[Action item] Exactly as they appear, output all of the records. Skip any images.

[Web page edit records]
^^^^
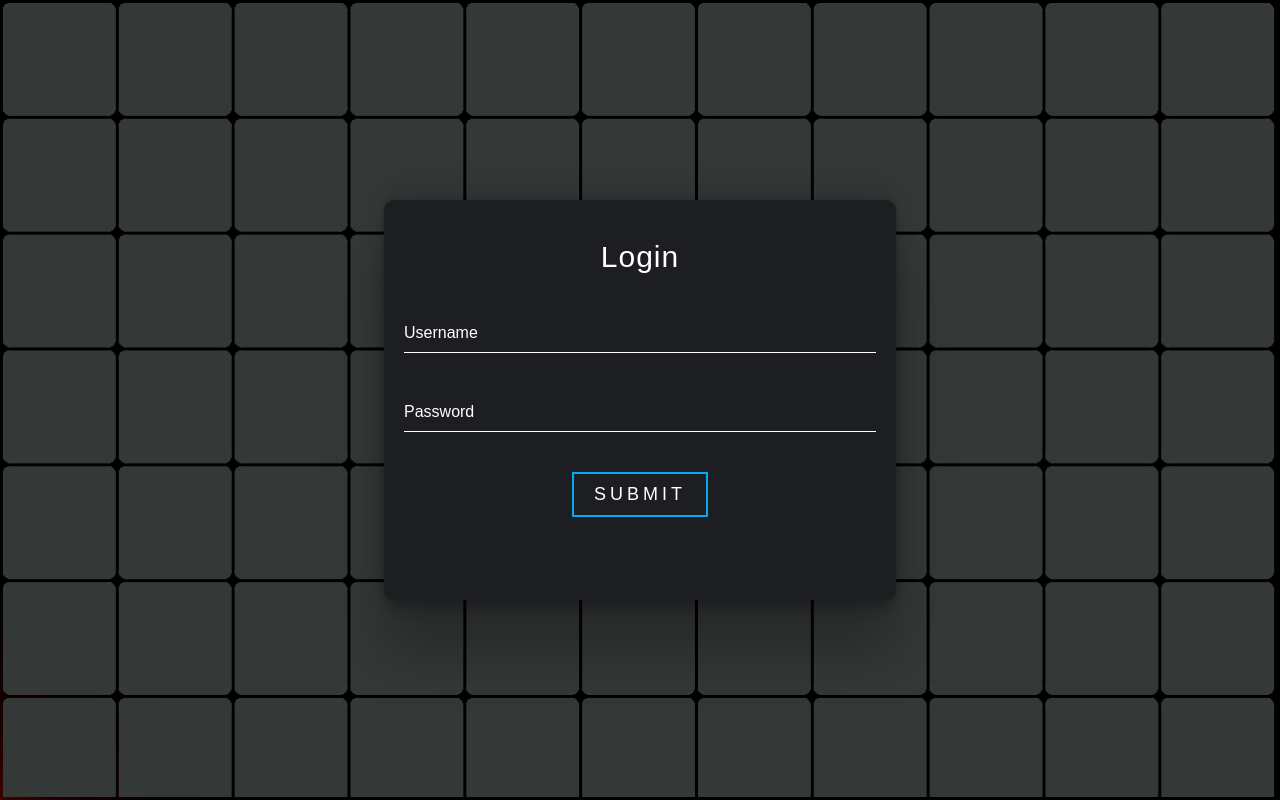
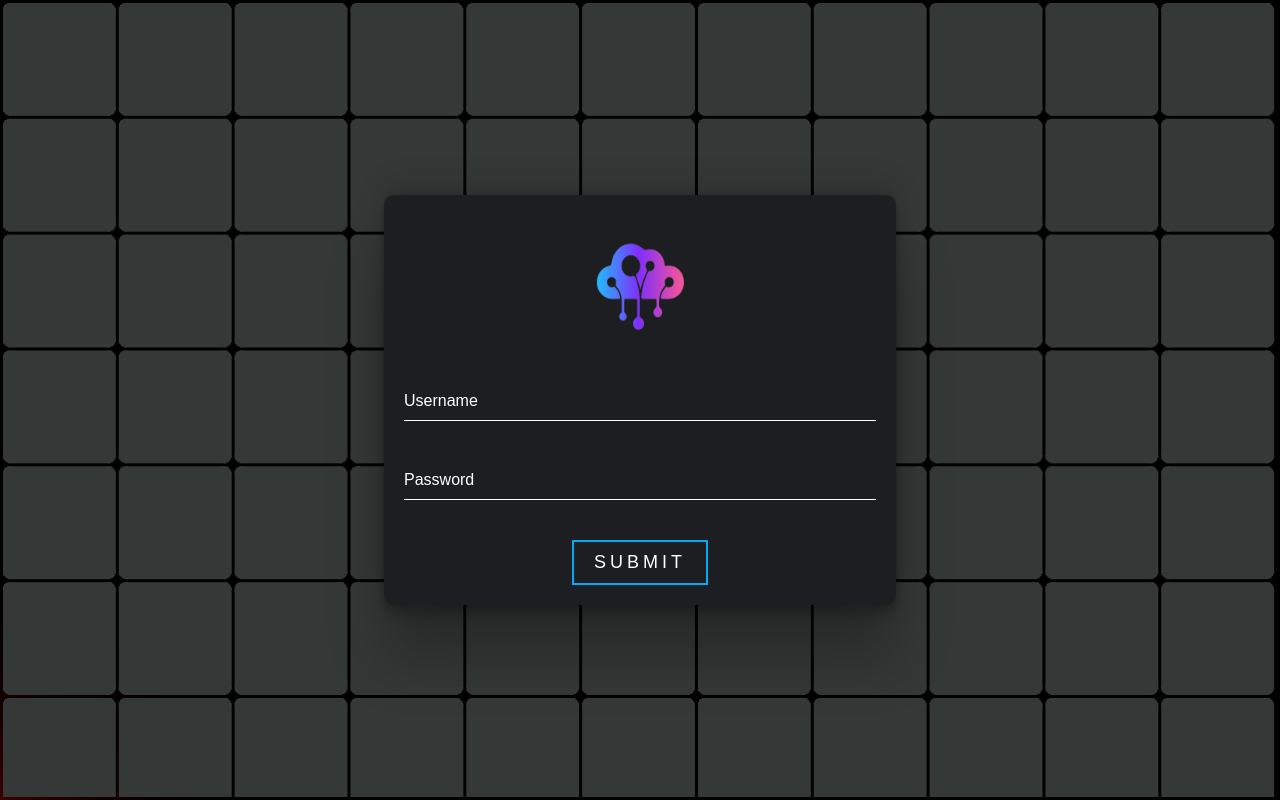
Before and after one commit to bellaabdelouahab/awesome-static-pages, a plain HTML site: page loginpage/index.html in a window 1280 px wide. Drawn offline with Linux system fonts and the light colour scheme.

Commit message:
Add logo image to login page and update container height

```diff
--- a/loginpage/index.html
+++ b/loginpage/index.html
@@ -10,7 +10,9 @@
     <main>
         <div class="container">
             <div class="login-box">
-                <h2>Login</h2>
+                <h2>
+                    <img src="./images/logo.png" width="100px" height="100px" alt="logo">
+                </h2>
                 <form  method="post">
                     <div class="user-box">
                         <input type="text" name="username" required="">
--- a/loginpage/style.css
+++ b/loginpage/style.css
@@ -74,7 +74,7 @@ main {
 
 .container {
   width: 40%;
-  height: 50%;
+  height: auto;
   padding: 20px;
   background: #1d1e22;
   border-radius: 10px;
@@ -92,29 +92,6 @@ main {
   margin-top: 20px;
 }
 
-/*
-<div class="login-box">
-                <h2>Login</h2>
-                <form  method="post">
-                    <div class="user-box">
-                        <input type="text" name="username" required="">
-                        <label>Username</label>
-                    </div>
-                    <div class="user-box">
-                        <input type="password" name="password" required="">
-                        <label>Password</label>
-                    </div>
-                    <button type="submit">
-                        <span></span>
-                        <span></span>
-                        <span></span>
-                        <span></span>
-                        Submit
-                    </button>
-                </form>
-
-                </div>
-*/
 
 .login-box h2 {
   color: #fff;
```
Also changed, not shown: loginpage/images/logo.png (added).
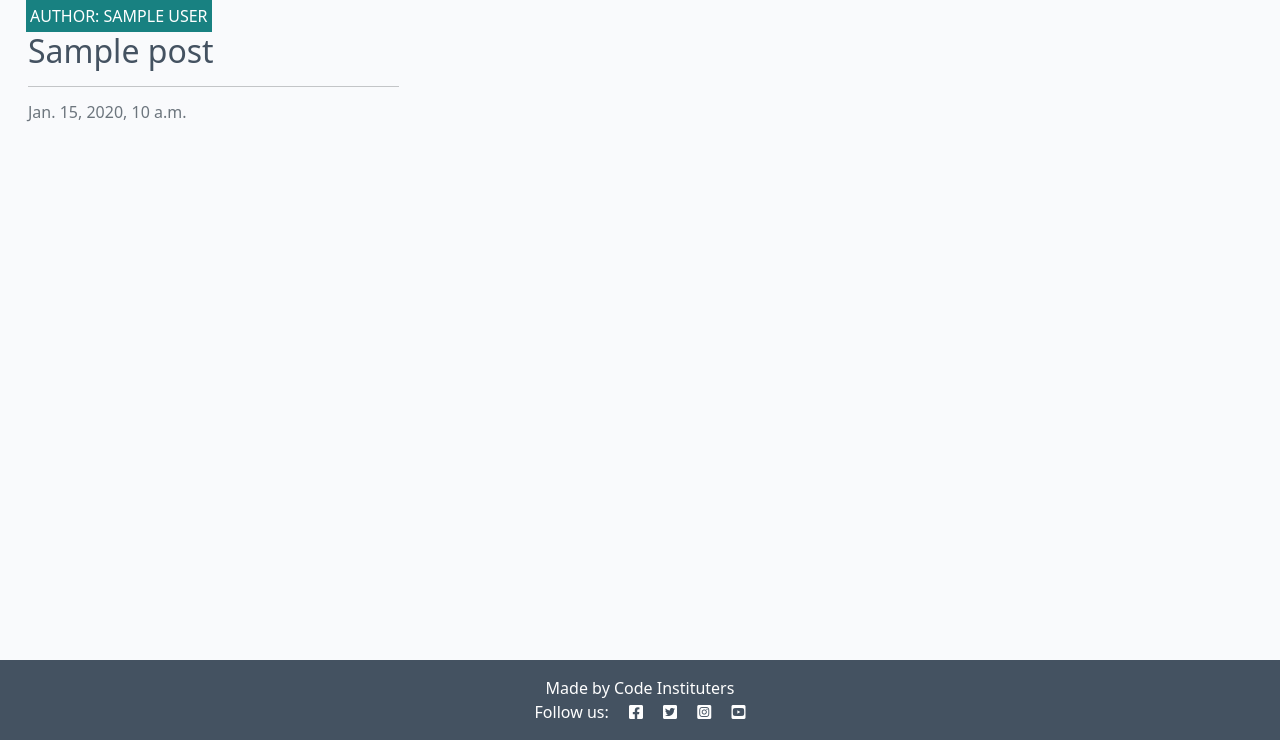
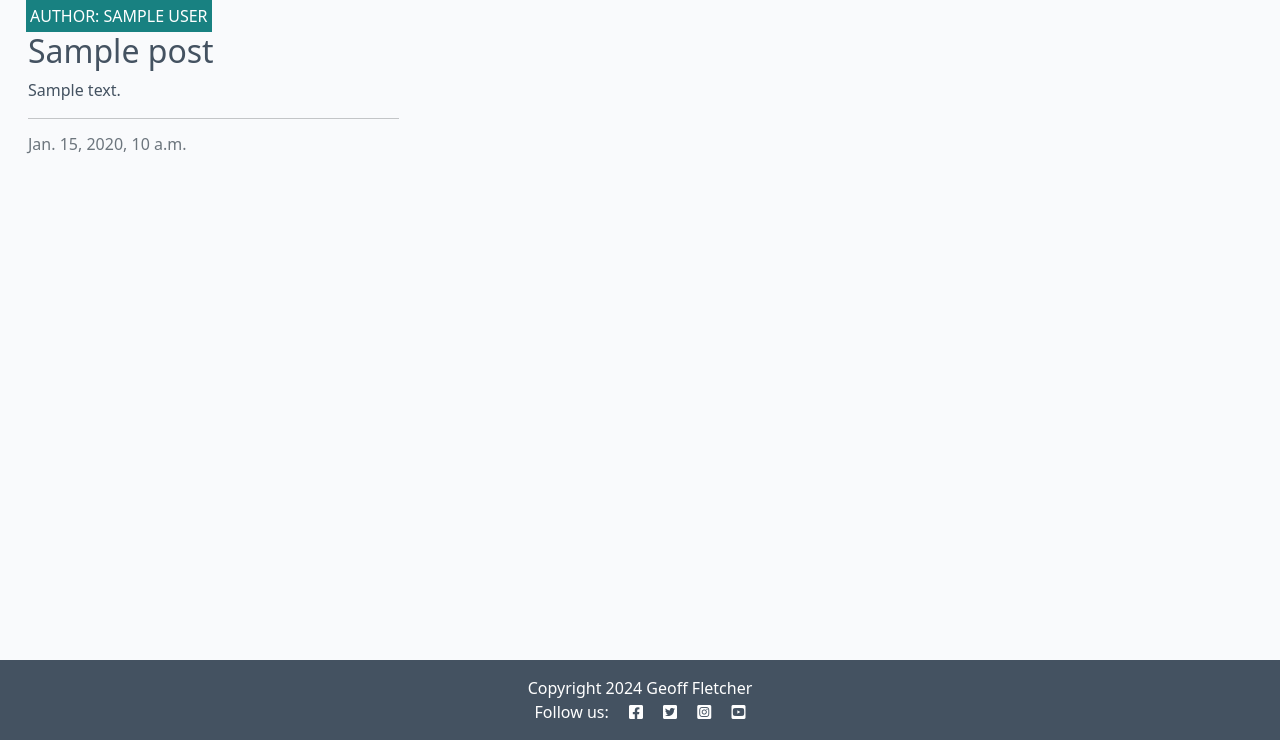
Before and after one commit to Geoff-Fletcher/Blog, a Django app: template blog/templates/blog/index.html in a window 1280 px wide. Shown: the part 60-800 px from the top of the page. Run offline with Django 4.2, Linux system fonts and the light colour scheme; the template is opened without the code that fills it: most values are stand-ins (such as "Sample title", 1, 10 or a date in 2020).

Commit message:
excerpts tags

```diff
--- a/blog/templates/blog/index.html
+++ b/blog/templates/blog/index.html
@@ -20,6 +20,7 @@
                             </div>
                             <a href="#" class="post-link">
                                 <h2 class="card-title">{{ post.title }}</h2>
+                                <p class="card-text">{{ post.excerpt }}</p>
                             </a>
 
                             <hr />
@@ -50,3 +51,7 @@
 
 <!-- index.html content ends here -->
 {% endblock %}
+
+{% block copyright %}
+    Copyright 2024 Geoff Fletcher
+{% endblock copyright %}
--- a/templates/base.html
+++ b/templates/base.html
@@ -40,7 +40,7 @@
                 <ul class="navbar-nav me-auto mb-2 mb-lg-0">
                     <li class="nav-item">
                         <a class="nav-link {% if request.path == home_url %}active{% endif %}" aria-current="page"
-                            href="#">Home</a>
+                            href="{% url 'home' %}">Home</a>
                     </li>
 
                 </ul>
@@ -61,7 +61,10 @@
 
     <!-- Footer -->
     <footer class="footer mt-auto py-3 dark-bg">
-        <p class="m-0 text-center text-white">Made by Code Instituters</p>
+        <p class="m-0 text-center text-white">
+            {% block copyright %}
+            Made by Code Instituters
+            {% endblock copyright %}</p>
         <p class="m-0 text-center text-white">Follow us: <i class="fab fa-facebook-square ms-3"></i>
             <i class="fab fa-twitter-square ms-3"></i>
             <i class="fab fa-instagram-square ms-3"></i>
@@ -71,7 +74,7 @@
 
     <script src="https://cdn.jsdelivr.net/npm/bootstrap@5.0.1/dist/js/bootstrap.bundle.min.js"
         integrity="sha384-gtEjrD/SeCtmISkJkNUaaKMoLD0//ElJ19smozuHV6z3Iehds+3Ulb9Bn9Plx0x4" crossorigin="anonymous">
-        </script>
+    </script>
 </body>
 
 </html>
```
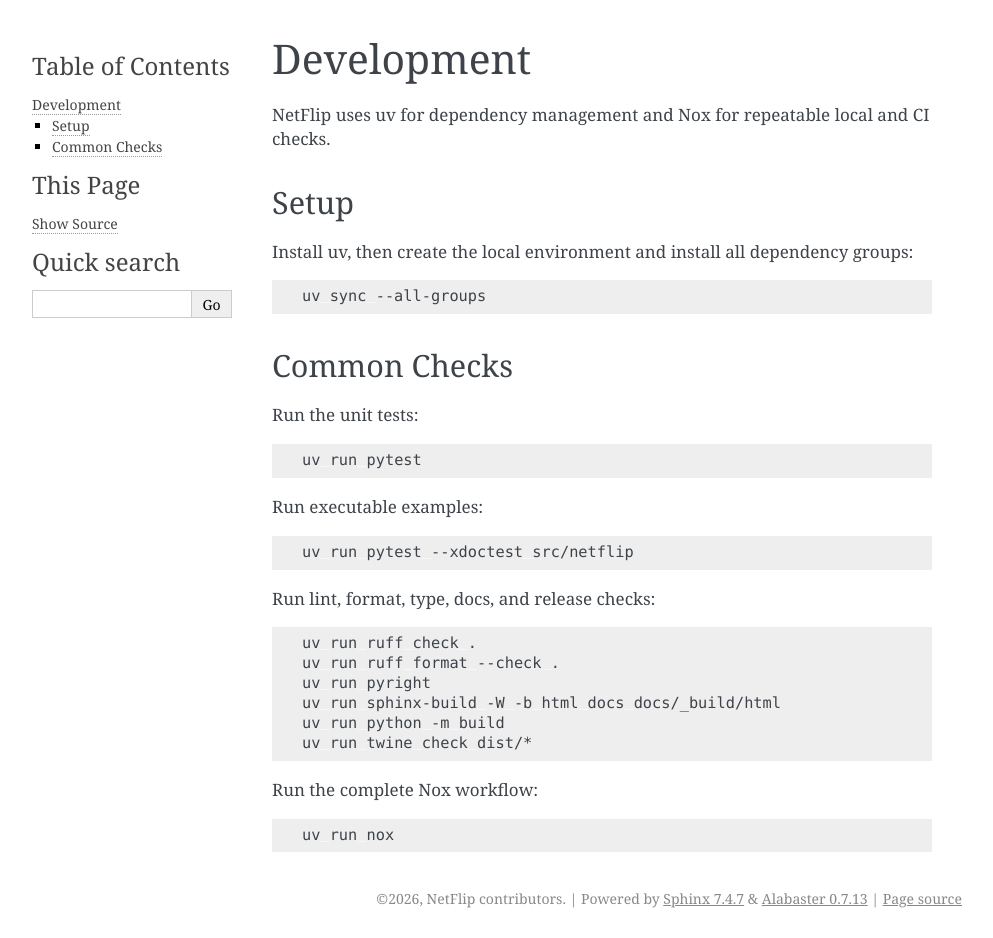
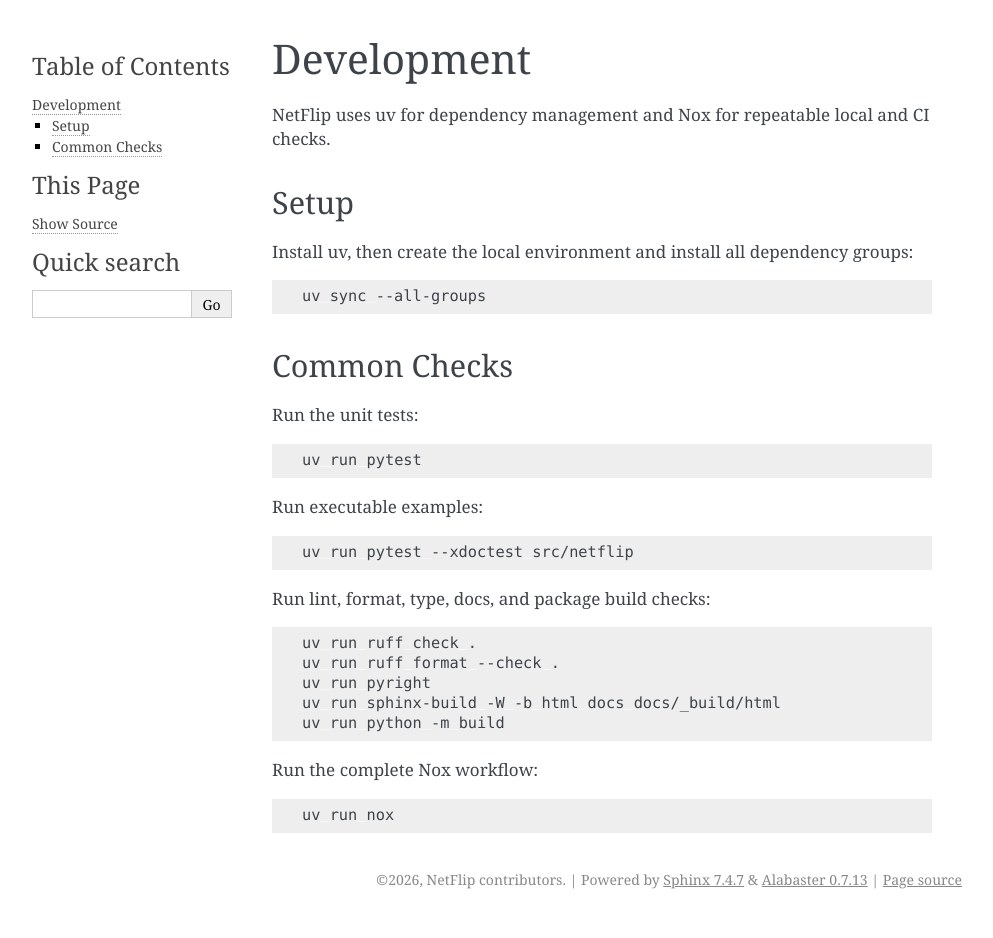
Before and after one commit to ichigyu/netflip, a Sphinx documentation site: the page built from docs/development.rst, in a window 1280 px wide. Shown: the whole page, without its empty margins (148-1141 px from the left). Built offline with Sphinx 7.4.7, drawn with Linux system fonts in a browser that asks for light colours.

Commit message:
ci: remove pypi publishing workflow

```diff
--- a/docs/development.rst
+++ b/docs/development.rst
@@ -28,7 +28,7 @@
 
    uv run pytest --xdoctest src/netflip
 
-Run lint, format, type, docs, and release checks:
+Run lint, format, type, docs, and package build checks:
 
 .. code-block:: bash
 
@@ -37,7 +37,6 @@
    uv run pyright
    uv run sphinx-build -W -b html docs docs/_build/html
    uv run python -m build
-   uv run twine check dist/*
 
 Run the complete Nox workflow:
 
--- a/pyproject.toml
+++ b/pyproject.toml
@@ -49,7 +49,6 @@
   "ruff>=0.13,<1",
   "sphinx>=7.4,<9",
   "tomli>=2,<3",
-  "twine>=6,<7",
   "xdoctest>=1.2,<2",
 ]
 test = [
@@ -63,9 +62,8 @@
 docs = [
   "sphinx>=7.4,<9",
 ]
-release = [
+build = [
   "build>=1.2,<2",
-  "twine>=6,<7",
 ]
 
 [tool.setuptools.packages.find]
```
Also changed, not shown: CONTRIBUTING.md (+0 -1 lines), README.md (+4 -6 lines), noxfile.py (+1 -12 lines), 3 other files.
^^^^
[Written response]
Before and after one commit to bellaabdelouahab/awesome-static-pages, a plain HTML site: page loginpage/index.html in a window 1280 px wide. Drawn offline with Linux system fonts and the light colour scheme.

Commit message:
Add logo image to login page and update container height

```diff
--- a/loginpage/index.html
+++ b/loginpage/index.html
@@ -10,7 +10,9 @@
     <main>
         <div class="container">
             <div class="login-box">
-                <h2>Login</h2>
+                <h2>
+                    <img src="./images/logo.png" width="100px" height="100px" alt="logo">
+                </h2>
                 <form  method="post">
                     <div class="user-box">
                         <input type="text" name="username" required="">
--- a/loginpage/style.css
+++ b/loginpage/style.css
@@ -74,7 +74,7 @@ main {
 
 .container {
   width: 40%;
-  height: 50%;
+  height: auto;
   padding: 20px;
   background: #1d1e22;
   border-radius: 10px;
@@ -92,29 +92,6 @@ main {
   margin-top: 20px;
 }
 
-/*
-<div class="login-box">
-                <h2>Login</h2>
-                <form  method="post">
-                    <div class="user-box">
-                        <input type="text" name="username" required="">
-                        <label>Username</label>
-                    </div>
-                    <div class="user-box">
-                        <input type="password" name="password" required="">
-                        <label>Password</label>
-                    </div>
-                    <button type="submit">
-                        <span></span>
-                        <span></span>
-                        <span></span>
-                        <span></span>
-                        Submit
-                    </button>
-                </form>
-
-                </div>
-*/
 
 .login-box h2 {
   color: #fff;
```
Also changed, not shown: loginpage/images/logo.png (added).
Before and after one commit to Geoff-Fletcher/Blog, a Django app: template blog/templates/blog/index.html in a window 1280 px wide. Shown: the part 60-800 px from the top of the page. Run offline with Django 4.2, Linux system fonts and the light colour scheme; the template is opened without the code that fills it: most values are stand-ins (such as "Sample title", 1, 10 or a date in 2020).

Commit message:
excerpts tags

```diff
--- a/blog/templates/blog/index.html
+++ b/blog/templates/blog/index.html
@@ -20,6 +20,7 @@
                             </div>
                             <a href="#" class="post-link">
                                 <h2 class="card-title">{{ post.title }}</h2>
+                                <p class="card-text">{{ post.excerpt }}</p>
                             </a>
 
                             <hr />
@@ -50,3 +51,7 @@
 
 <!-- index.html content ends here -->
 {% endblock %}
+
+{% block copyright %}
+    Copyright 2024 Geoff Fletcher
+{% endblock copyright %}
--- a/templates/base.html
+++ b/templates/base.html
@@ -40,7 +40,7 @@
                 <ul class="navbar-nav me-auto mb-2 mb-lg-0">
                     <li class="nav-item">
                         <a class="nav-link {% if request.path == home_url %}active{% endif %}" aria-current="page"
-                            href="#">Home</a>
+                            href="{% url 'home' %}">Home</a>
                     </li>
 
                 </ul>
@@ -61,7 +61,10 @@
 
     <!-- Footer -->
     <footer class="footer mt-auto py-3 dark-bg">
-        <p class="m-0 text-center text-white">Made by Code Instituters</p>
+        <p class="m-0 text-center text-white">
+            {% block copyright %}
+            Made by Code Instituters
+            {% endblock copyright %}</p>
         <p class="m-0 text-center text-white">Follow us: <i class="fab fa-facebook-square ms-3"></i>
             <i class="fab fa-twitter-square ms-3"></i>
             <i class="fab fa-instagram-square ms-3"></i>
@@ -71,7 +74,7 @@
 
     <script src="https://cdn.jsdelivr.net/npm/bootstrap@5.0.1/dist/js/bootstrap.bundle.min.js"
         integrity="sha384-gtEjrD/SeCtmISkJkNUaaKMoLD0//ElJ19smozuHV6z3Iehds+3Ulb9Bn9Plx0x4" crossorigin="anonymous">
-        </script>
+    </script>
 </body>
 
 </html>
```
Before and after one commit to ichigyu/netflip, a Sphinx documentation site: the page built from docs/development.rst, in a window 1280 px wide. Shown: the whole page, without its empty margins (148-1141 px from the left). Built offline with Sphinx 7.4.7, drawn with Linux system fonts in a browser that asks for light colours.

Commit message:
ci: remove pypi publishing workflow

```diff
--- a/docs/development.rst
+++ b/docs/development.rst
@@ -28,7 +28,7 @@
 
    uv run pytest --xdoctest src/netflip
 
-Run lint, format, type, docs, and release checks:
+Run lint, format, type, docs, and package build checks:
 
 .. code-block:: bash
 
@@ -37,7 +37,6 @@
    uv run pyright
    uv run sphinx-build -W -b html docs docs/_build/html
    uv run python -m build
-   uv run twine check dist/*
 
 Run the complete Nox workflow:
 
--- a/pyproject.toml
+++ b/pyproject.toml
@@ -49,7 +49,6 @@
   "ruff>=0.13,<1",
   "sphinx>=7.4,<9",
   "tomli>=2,<3",
-  "twine>=6,<7",
   "xdoctest>=1.2,<2",
 ]
 test = [
@@ -63,9 +62,8 @@
 docs = [
   "sphinx>=7.4,<9",
 ]
-release = [
+build = [
   "build>=1.2,<2",
-  "twine>=6,<7",
 ]
 
 [tool.setuptools.packages.find]
```
Also changed, not shown: CONTRIBUTING.md (+0 -1 lines), README.md (+4 -6 lines), noxfile.py (+1 -12 lines), 3 other files.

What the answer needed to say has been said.